= Requirement =
In how many lines of the data does the word "height" appear? Give the number by itself.

= Dataset records =

________

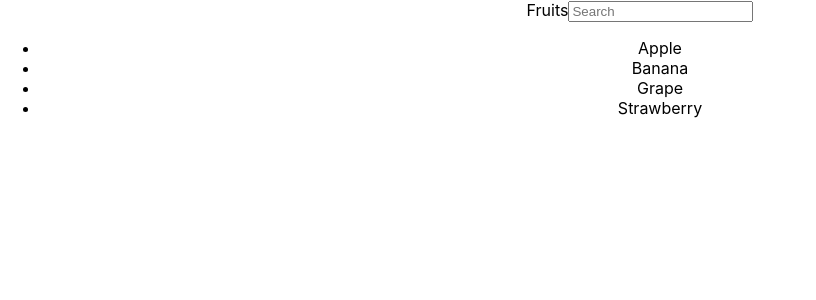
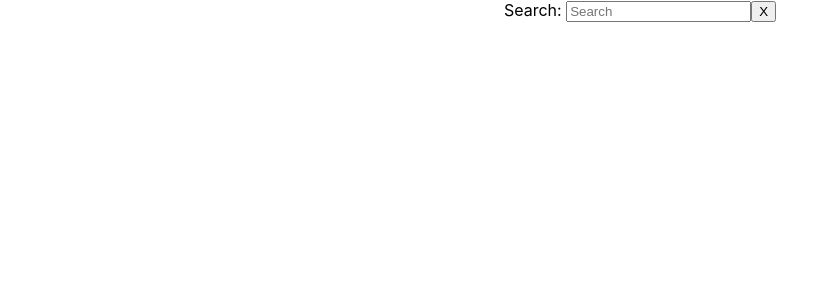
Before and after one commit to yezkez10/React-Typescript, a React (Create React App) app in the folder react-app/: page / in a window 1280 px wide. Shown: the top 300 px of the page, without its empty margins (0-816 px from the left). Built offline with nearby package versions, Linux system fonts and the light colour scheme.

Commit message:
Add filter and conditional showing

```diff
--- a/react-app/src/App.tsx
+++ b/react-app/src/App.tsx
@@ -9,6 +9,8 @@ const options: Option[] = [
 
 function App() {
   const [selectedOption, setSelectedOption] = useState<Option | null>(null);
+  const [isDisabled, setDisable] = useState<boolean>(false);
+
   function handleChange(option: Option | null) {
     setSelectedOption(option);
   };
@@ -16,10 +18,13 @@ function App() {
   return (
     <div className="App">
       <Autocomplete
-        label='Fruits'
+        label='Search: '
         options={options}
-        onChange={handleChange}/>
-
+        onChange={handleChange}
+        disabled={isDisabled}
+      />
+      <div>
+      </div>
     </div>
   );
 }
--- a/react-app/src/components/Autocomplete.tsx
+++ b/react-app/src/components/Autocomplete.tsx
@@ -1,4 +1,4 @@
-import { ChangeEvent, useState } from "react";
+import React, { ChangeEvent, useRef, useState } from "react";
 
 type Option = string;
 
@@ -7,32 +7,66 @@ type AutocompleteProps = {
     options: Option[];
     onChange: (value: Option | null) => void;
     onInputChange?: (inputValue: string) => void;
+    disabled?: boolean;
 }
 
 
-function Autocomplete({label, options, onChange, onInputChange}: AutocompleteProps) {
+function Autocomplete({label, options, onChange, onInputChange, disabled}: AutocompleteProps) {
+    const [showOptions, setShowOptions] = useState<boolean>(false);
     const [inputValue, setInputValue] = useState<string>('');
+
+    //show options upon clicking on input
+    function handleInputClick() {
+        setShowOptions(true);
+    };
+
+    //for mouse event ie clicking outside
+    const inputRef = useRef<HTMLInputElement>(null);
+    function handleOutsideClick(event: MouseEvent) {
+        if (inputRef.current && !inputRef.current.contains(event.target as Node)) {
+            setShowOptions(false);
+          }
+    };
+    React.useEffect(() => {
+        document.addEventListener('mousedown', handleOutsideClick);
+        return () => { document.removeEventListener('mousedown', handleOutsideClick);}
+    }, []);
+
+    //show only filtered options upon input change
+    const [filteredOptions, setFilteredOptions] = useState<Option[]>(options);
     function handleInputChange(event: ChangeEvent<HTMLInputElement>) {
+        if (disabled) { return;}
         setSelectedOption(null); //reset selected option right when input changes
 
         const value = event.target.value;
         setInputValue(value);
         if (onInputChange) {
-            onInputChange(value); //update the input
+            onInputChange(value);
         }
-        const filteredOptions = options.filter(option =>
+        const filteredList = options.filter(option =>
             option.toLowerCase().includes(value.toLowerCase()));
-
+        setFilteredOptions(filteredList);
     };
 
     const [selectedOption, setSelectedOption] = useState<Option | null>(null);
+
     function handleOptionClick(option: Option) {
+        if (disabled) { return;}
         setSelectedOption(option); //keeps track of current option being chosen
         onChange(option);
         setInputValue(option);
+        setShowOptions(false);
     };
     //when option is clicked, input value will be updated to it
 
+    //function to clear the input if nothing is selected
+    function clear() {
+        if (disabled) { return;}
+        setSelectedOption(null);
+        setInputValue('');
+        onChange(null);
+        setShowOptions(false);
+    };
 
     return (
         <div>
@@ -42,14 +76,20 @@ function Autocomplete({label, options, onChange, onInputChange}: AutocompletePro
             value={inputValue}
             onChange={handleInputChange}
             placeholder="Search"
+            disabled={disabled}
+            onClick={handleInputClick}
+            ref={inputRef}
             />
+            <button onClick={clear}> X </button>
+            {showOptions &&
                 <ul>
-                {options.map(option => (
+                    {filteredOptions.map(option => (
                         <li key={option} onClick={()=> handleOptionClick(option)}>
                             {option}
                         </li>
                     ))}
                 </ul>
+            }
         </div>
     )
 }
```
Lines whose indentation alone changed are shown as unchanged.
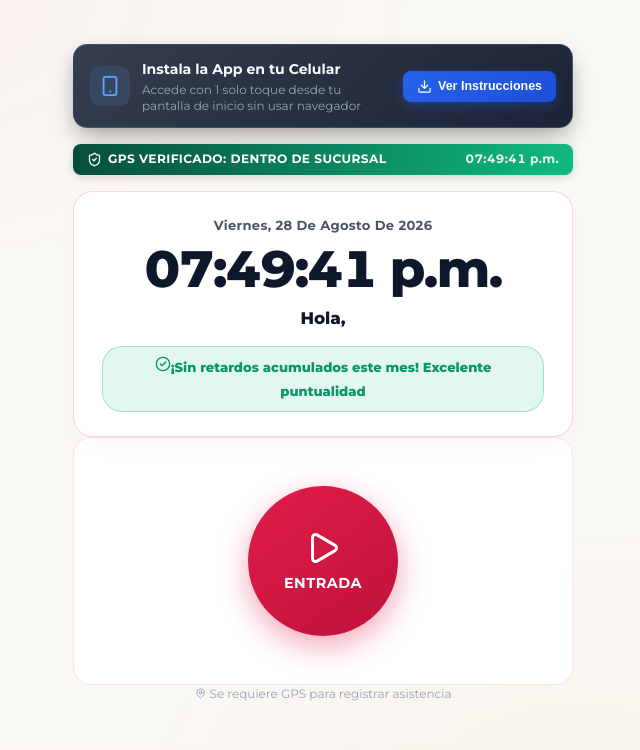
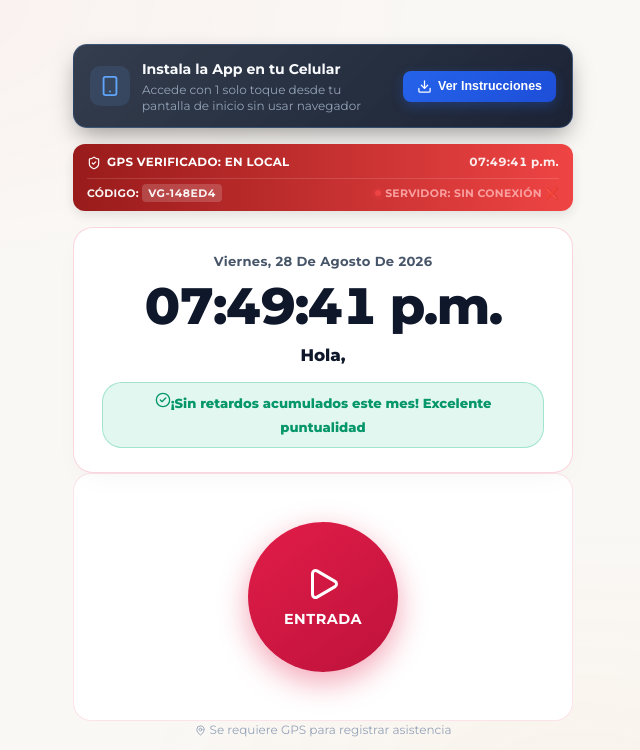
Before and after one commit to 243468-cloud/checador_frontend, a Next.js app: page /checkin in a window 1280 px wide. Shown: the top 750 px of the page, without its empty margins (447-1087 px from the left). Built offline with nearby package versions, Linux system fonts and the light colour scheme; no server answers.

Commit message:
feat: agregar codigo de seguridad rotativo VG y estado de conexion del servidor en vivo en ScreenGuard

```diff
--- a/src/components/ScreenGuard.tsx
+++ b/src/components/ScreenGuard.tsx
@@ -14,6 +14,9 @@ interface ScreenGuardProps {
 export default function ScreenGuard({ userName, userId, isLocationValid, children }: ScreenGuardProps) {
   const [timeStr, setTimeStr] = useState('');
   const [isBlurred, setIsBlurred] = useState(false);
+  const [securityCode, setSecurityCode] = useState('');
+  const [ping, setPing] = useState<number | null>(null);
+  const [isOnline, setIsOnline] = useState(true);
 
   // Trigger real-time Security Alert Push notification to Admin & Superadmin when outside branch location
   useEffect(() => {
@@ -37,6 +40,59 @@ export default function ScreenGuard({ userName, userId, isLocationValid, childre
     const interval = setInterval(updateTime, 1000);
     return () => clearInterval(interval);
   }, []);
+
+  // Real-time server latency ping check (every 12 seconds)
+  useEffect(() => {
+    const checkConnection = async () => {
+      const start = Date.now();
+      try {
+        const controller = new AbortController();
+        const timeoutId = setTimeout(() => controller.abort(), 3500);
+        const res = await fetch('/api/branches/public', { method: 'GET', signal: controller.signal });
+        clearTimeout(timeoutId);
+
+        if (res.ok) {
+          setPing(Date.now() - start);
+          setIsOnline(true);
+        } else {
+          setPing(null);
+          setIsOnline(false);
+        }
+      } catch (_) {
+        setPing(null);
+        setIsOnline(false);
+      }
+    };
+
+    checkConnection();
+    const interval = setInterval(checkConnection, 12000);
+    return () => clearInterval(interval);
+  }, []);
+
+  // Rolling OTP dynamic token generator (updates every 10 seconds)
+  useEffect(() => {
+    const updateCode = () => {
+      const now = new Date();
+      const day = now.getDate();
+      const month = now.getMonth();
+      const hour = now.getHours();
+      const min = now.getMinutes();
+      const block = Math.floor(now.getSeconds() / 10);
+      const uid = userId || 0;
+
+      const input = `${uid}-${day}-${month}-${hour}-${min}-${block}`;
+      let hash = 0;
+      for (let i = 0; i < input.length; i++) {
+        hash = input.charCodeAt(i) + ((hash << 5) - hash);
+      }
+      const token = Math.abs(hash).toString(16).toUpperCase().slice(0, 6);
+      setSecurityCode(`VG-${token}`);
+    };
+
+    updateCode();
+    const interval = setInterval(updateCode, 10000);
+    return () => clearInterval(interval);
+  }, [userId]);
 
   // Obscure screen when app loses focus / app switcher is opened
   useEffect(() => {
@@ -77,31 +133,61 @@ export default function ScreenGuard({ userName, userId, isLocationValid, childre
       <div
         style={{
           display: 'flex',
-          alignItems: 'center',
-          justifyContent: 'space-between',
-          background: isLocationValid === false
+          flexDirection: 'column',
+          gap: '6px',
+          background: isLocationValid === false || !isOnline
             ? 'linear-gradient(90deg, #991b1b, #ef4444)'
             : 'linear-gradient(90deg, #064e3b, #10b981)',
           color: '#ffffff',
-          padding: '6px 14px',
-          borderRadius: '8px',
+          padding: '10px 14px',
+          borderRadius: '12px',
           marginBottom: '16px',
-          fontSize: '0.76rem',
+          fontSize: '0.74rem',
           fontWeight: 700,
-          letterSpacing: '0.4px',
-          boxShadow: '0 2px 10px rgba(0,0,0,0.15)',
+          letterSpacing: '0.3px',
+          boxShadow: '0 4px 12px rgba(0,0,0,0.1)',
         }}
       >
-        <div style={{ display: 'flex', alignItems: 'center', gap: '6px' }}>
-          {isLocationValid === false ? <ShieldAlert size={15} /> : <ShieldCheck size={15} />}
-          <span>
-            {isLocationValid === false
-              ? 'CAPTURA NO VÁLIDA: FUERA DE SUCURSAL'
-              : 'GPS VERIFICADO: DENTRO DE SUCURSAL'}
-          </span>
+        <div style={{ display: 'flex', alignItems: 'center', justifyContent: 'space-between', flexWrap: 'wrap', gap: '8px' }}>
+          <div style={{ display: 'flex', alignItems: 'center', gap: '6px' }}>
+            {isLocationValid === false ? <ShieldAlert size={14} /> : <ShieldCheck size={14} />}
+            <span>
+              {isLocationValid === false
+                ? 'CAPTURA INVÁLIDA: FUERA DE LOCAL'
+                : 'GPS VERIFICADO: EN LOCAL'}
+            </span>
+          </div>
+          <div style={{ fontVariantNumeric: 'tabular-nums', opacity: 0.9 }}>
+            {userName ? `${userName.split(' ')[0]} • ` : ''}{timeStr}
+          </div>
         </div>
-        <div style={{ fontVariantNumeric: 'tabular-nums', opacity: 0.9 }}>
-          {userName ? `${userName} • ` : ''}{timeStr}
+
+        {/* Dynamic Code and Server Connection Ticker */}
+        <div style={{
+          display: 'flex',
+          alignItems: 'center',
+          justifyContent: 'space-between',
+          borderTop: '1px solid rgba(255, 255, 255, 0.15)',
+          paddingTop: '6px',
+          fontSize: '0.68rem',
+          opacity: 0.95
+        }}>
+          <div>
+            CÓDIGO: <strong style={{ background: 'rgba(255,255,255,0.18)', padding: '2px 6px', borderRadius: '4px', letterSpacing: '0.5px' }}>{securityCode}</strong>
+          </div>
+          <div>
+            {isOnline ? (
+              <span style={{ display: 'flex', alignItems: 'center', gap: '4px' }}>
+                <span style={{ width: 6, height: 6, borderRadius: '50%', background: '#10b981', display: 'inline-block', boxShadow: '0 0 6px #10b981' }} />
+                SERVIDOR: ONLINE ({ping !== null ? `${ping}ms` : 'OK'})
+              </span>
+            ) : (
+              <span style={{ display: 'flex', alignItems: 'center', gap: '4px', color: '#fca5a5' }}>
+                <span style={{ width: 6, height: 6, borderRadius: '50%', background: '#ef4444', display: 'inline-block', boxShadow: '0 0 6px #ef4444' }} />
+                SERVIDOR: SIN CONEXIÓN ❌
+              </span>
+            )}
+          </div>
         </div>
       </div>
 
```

________

= Exercise response =
2